It’s free, but space is limited by COVID safety protocols. To attend, please call (917) 557-2354 to reserve a spot.
The Gagá spring celebration is part of the Bronx Rising! cultural campaign and part of the National Endowment for the Arts funded series “Masking the Seasons in the Bronx.”
The performance is hosted by the Bronx Music Heritage Center a development of The Women’s Housing and Economic Development Corporation (WHEDco), a community development organization. “We’re thrilled to be hosting in-person performances again,” said Elena Martínez, co-artistic director of the BMHC. “Music, in particular music by Latino artists, is essential to the heart and soul of the Bronx.
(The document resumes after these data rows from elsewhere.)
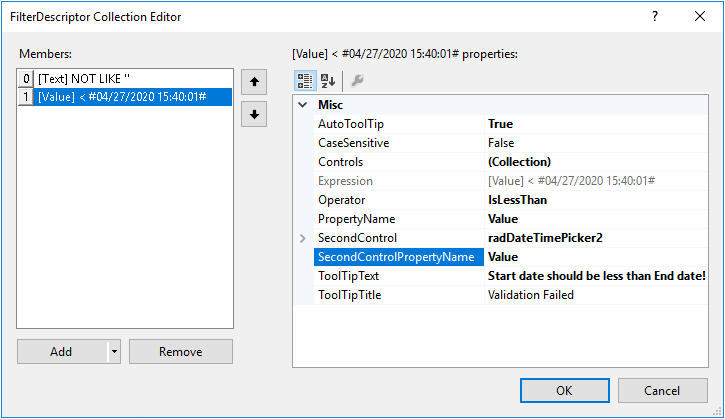
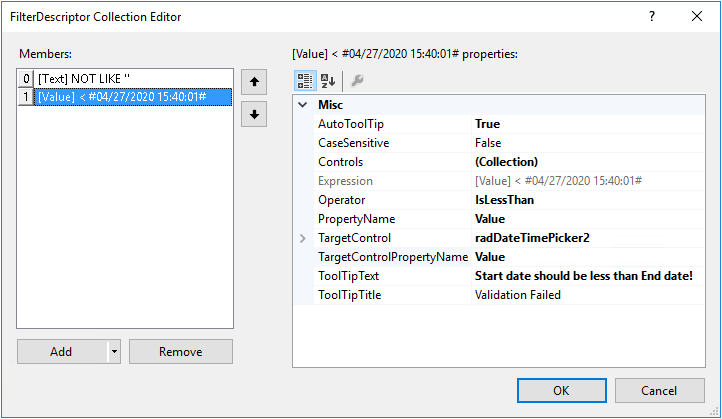
Validation provider replaced images

diff --git a/controls/validation-provider/getting-started.md b/controls/validation-provider/getting-started.md
@@ -38,17 +38,17 @@ This article will give you getting started experience with **RadValidationProvid
 
 	![validation-provider-getting-started 007](images/validation-provider-getting-started007.png) 
 
-	>note The data type of the **Value** can be specified after entering a value from drop down. 
+	>note The data type of the **Value** can be specified after entering a value from the drop down. 
 
 7. If you start the application now, focus the **RadTextBox** control, leave it empty and try to navigate to another control, the validation will fail. It would be necessary to enter some text before proceeding further:
 
 	![validation-provider-getting-started 006](images/validation-provider-getting-started006.png) 
 
-8. Add a second validation rule. But this time add a **RadValidationRuleWithSecondControl**:
+8. Add a second validation rule. But this time add a **RadValidationRuleWithTargetControl**:
 
 	![validation-provider-getting-started 008](images/validation-provider-getting-started008.png) 
 
-9. In the **Controls** drop down list, select **radDateTimePicker1**. In the **SecondControl** drop down list, select **radDateTimePicker2**. Set the **Operator** to *IsLessThan*. Specify the **PropertyName** and **SecondControlPropertyName** to *Value* and what **ToolTipText** to be displayed when the validation failed. 
+9. In the **Controls** drop down list, select **radDateTimePicker1**. In the **TargetControl** drop down list, select **radDateTimePicker2**. Set the **Operator** to *IsLessThan*. Specify the **PropertyName** and **TargetControlPropertyName** to *Value* and what **ToolTipText** to be displayed when the validation failed. 
 
 	![validation-provider-getting-started 009](images/validation-provider-getting-started009.png) 
 

diff --git a/controls/validation-provider/validation-rules.md b/controls/validation-provider/validation-rules.md
@@ -156,10 +156,10 @@ In order to cover the case that the second **RadDateTimePicker** is greater than
 **RadCompositeValidationRule** allows you to define a collection of multiple validation rules added to the **ValidationRules** collection. 
 
 
-The following code snippet demonstrates how to define a **RadCompositeValidationRule** composed of two **RadValidationRuleWithTargetControls** and one **RadValidationRule** ensuring that **Car Price** (radSpinEditor1) is greater than **Minimum Price** (radSpinEditor2) and less than **Maximum Price** (radSpinEditor3). In addition, the price cannot be equal to *10 000*:
+The following code snippet demonstrates how to define a **RadCompositeValidationRule** composed of two **RadValidationRuleWithTargetControls** and one **RadValidationRule** ensuring that **Car Price** (radSpinEditor1) is greater than **Minimum Price** (radSpinEditor2) and less than **Maximum Price** (radSpinEditor3). In addition, the price cannot be equal to *5000*:
  
 >caution
-None of the associated controls (e.g. radSpinEditor1) of a composite rule should be added as a target in any the nested rules!
+None of the associated controls (e.g. radSpinEditor1) of a composite rule should be added as a target in any of the nested rules! Please be careful when defining composite rules in order to get the proper validation logic. Usually, it is even possible to simplify the validation logic and define separate **RadValidationRuleWithTargetControls** outside a composite rule.
 >
 
 {{source=..\SamplesCS\ValidationProvider\ValidationProviderGettingStarted.cs region=CompositeRule}} 

diff --git a/controls/validation-provider/design-time.md b/controls/validation-provider/design-time.md
@@ -1,0 +1,20 @@
+---
+title: Design Time
+page_title: Design Time | Validation Provider
+description:  
+slug: validation-provider-design-time
+tags: validation, design time
+published: True
+position: 4 
+---
+
+# Design Time
+
+
+
+# See Also
+
+* [Getting Started]({%slug validation-provider-getting-started%})
+* [Validation Rules]({%slug validation-provider-validation-rules%})
+ 
+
We look forward to bringing the community together again, through the power of live music, as we build momentum to begin programming in the Bronx Music Hall later this year.”
Check out The Bronx Commons. It’s still under construction, but is probably going to become the living heart of The Bronx.
Cultural events take a long time to put together. Maybe it’s a coincidence that this spring celebration is happening on the week New York City opens, then again, maybe not. Culture has a way of appearing just when we need it, almost as if culture had a mind of its own. The coincidence is perfect.
Gagá Pa’l Pueblo
Gagá celebrates the spring opening of the natural world and seeks to balance all the forces of nature for the benefit of the people, “the pueblo.” The group’s name, Gagá Pa’l Pueblo, means “Gagá for the people” in Spanish, spoken with a Caribbean accent.
The group seeks to recover African Diaspora community traditions that were suppressed and even banned during the Colonial Period. We used to be forced to hide our Blackness, but now we can celebrate it, and everyone is welcome, regardless of your heritage.
These are oral traditions so they vary slightly in every little town, and even among individual families. In La Republica, gagá is often performed with bullhorns. Gagá Pa’l Pueblo often uses whistles. We learn as children to drum, sing and dance the same way our parents do. It’s all good, todo bien.
You can follow the group at facebook.com/groups/Gagapalpueblo
Anne Loftus Playground and Dyckman St
Gagá Pa’l Pueblo performs at Anne Loftus playground on Sundays from 3-7pm in Fort Tryon Park in Fort George. It’s sort of Gagá lite with dance, music and drawing workshops.
The group goes deeper into the traditions on Saturdays in the basement at 502 West 173rd St during the cold months. Before you go, try the playground first.
The playground is not up on the hill with the Met Cloisters. It’s down near the intersection of Broadway and Dyckman. It is popular with NYC’s Dominican community. Kids play and bodybuilders work out there. [From the Editor: We used to eat lunch there.]
After your gagá, you can enjoy the rest of the evening on Dyckman.
Dyckman is one of Manhattan’s main Dominican streets. It is filled with popular Dominican restaurants and bars. Mamajuana Cafe and 809 are long-time community anchors. Bocaditos Bistro a couple of blocks up Broadway is a nice place to take your parents or in-laws. On the west end of Dyckman, the Hudson American restaurant offers incredible views of the Hudson River and the George Washington Bridge (GWB). You won’t believe you are in New York City.
Check out the neighborhood before it gets gentrified. Inwood is the northern tip of Manhattan and so far has changed less than much of the rest of the island. It’s another world.